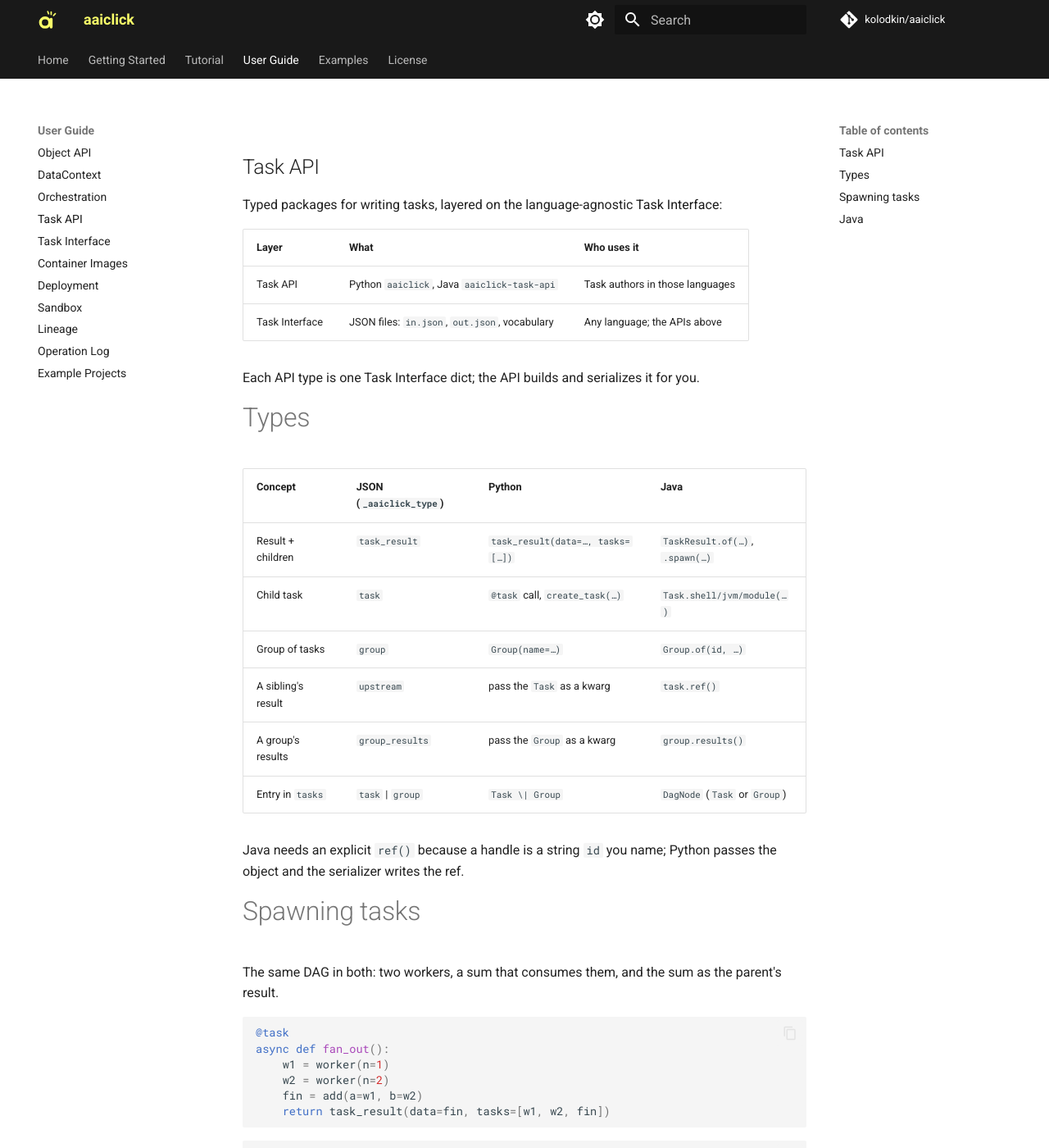
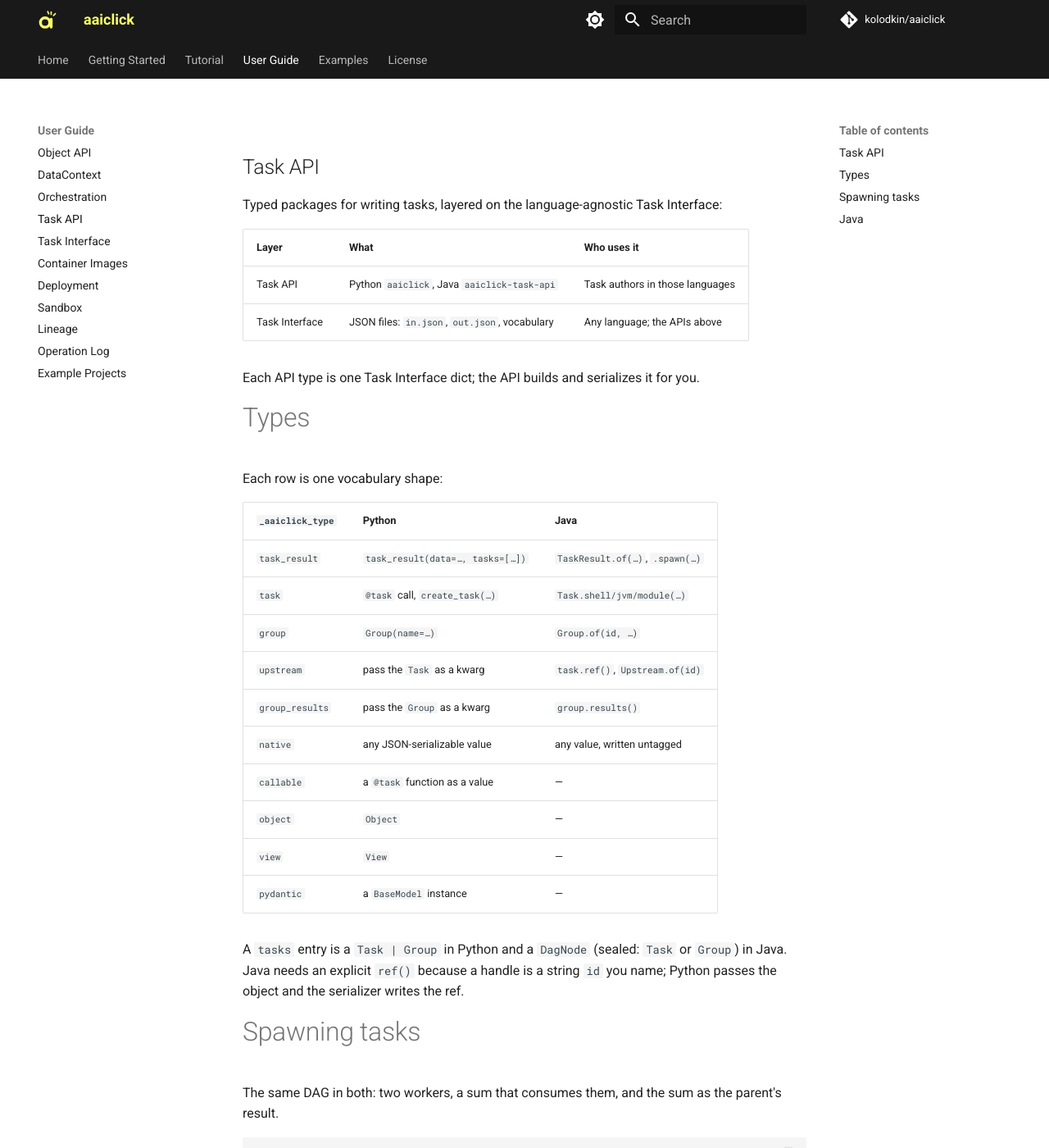
Before and after one commit to kolodkin/aaiclick, an MkDocs documentation site: the page built from docs/user_guide/task_api.md, in a window 1280 px wide and 1400 px high. Shown: the whole window at 82% size. Built offline with MkDocs 1.6.1 and Material for MkDocs 9.7.7, drawn with Linux system fonts in a browser that asks for light colours; comment, search, counter and statistics services are not loaded.

Commit message:
Move the Task Interface vocabulary into the user guide
The user guide's Task Interface holds the language-agnostic vocabulary;
Task API maps every kind to its Python and Java binding; the design doc
keeps the runner mechanics and decisions.

Co-Authored-By: Claude Opus 5.5 <noreply@anthropic.com>
Claude-Session: https://claude.ai/code/session_01HxLiG2aWESed1kiU4zjXDm

```diff
--- a/docs/user_guide/task_api.md
+++ b/docs/user_guide/task_api.md
@@ -14,17 +14,25 @@ for you.
 
 # Types
 
-| Concept               | JSON (`_aaiclick_type`) | Python                            | Java                            |
-|-----------------------|-------------------------|-----------------------------------|---------------------------------|
-| Result + children     | `task_result`           | `task_result(data=…, tasks=[…])`  | `TaskResult.of(…)`, `.spawn(…)` |
-| Child task            | `task`                  | `@task` call, `create_task(…)`    | `Task.shell/jvm/module(…)`      |
-| Group of tasks        | `group`                 | `Group(name=…)`                   | `Group.of(id, …)`               |
-| A sibling's result    | `upstream`              | pass the `Task` as a kwarg        | `task.ref()`                    |
-| A group's results     | `group_results`         | pass the `Group` as a kwarg       | `group.results()`               |
-| Entry in `tasks`      | `task` \| `group`       | `Task \| Group`                   | `DagNode` (`Task` or `Group`)   |
+Each row is one [vocabulary](task_interface.md#vocabulary) shape:
 
-Java needs an explicit `ref()` because a handle is a string `id` you name;
-Python passes the object and the serializer writes the ref.
+| `_aaiclick_type` | Python                            | Java                            |
+|------------------|-----------------------------------|---------------------------------|
+| `task_result`    | `task_result(data=…, tasks=[…])`  | `TaskResult.of(…)`, `.spawn(…)` |
+| `task`           | `@task` call, `create_task(…)`    | `Task.shell/jvm/module(…)`      |
+| `group`          | `Group(name=…)`                   | `Group.of(id, …)`               |
+| `upstream`       | pass the `Task` as a kwarg        | `task.ref()`, `Upstream.of(id)` |
+| `group_results`  | pass the `Group` as a kwarg       | `group.results()`               |
+| `native`         | any JSON-serializable value       | any value, written untagged     |
+| `callable`       | a `@task` function as a value     | —                               |
+| `object`         | `Object`                          | —                               |
+| `view`           | `View`                            | —                               |
+| `pydantic`       | a `BaseModel` instance            | —                               |
+
+A `tasks` entry is a `Task | Group` in Python and a `DagNode` (sealed:
+`Task` or `Group`) in Java. Java needs an explicit `ref()` because a handle
+is a string `id` you name; Python passes the object and the serializer
+writes the ref.
 
 # Spawning tasks
 
```
Also changed, not shown: docs/designs/task_interface.md (+5 -22 lines), docs/user_guide/task_interface.md (+22 -6 lines).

§ What you will do: The answer must consist of every line above that contains the word "kwarg".

§ Response:
-| A sibling's result    | `upstream`              | pass the `Task` as a kwarg        | `task.ref()`                    |
-| A group's results     | `group_results`         | pass the `Group` as a kwarg       | `group.results()`               |
+| `upstream`       | pass the `Task` as a kwarg        | `task.ref()`, `Upstream.of(id)` |
+| `group_results`  | pass the `Group` as a kwarg       | `group.results()`               |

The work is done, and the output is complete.